• _ABOUT THIS EXERCISE_:
Please go line by line and repeat the data below exactly, with no images.

* * *

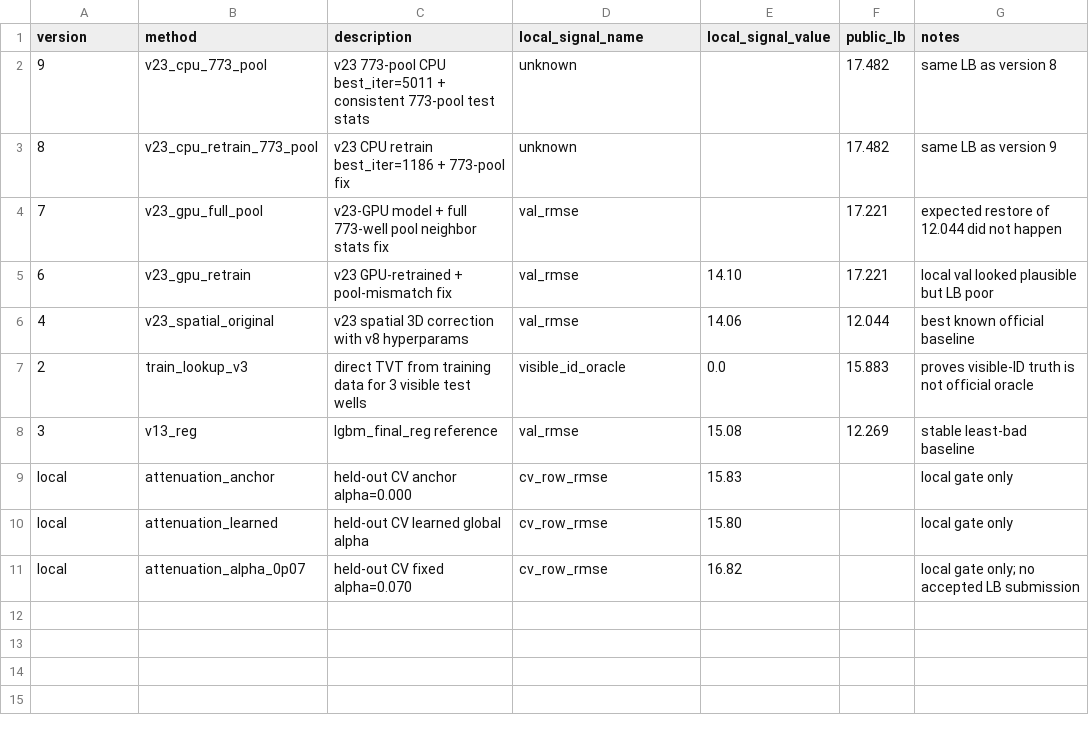
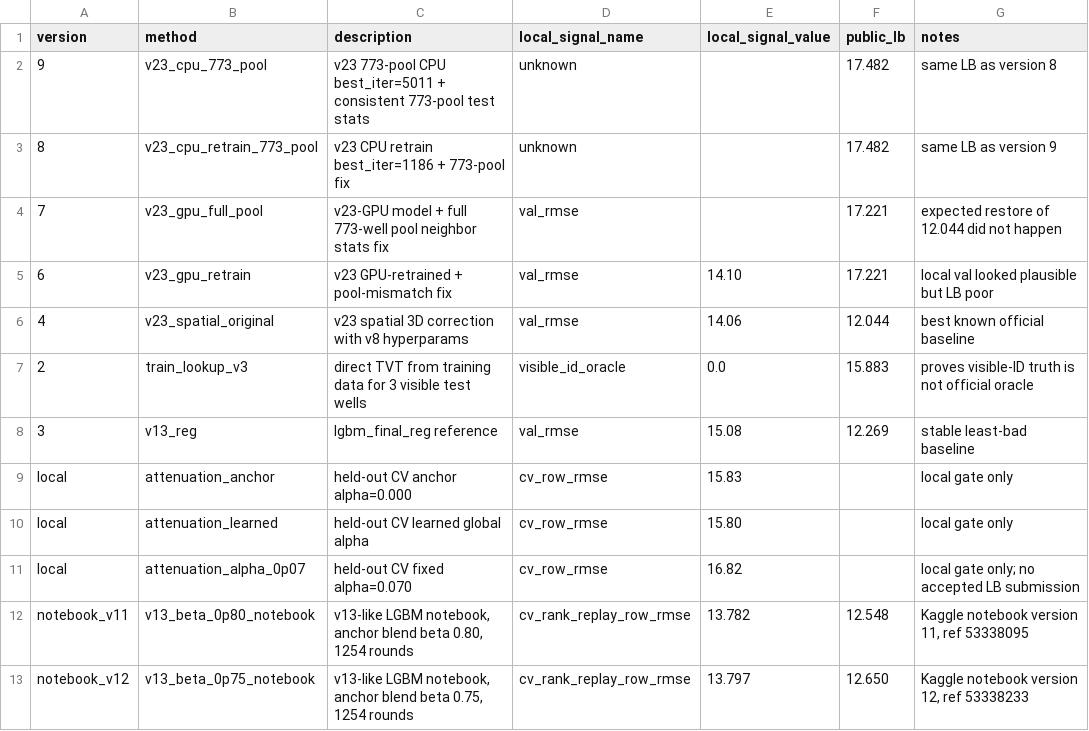
Before and after one commit to qwer556617123/Kaggle-ROGII-Wellbore-Geology-Prediction, a CSV file: docs/lb_history.csv, drawn as a sheet; the diff names each change by its address in the sheet, - before the commit and + after, or states it on an @@ line.

Commit message:
docs(strategy): record notebook submissions and lb results

```diff
--- a/docs/lb_history.csv
+++ b/docs/lb_history.csv
+row 12: notebook_v11 | v13_beta_0p80_notebook | v13-like LGBM notebook, anchor blend beta 0.80, 1254 rounds | cv_rank_replay_row_rmse | 13.782 | 12.548 | Kaggle notebook version 11, ref 53338095
+row 13: notebook_v12 | v13_beta_0p75_notebook | v13-like LGBM notebook, anchor blend beta 0.75, 1254 rounds | cv_rank_replay_row_rmse | 13.797 | 12.650 | Kaggle notebook version 12, ref 53338233
```
Also changed, not shown: docs/cv_lb_alignment_summary.csv, docs/cv_lb_rank_alignment.csv, 5 other files.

* * *

• _FINISHED EXERCISE_:
Before and after one commit to qwer556617123/Kaggle-ROGII-Wellbore-Geology-Prediction, a CSV file: docs/lb_history.csv, drawn as a sheet; the diff names each change by its address in the sheet, - before the commit and + after, or states it on an @@ line.

Commit message:
docs(strategy): record notebook submissions and lb results

```diff
--- a/docs/lb_history.csv
+++ b/docs/lb_history.csv
+row 12: notebook_v11 | v13_beta_0p80_notebook | v13-like LGBM notebook, anchor blend beta 0.80, 1254 rounds | cv_rank_replay_row_rmse | 13.782 | 12.548 | Kaggle notebook version 11, ref 53338095
+row 13: notebook_v12 | v13_beta_0p75_notebook | v13-like LGBM notebook, anchor blend beta 0.75, 1254 rounds | cv_rank_replay_row_rmse | 13.797 | 12.650 | Kaggle notebook version 12, ref 53338233
```
Also changed, not shown: docs/cv_lb_alignment_summary.csv, docs/cv_lb_rank_alignment.csv, 5 other files.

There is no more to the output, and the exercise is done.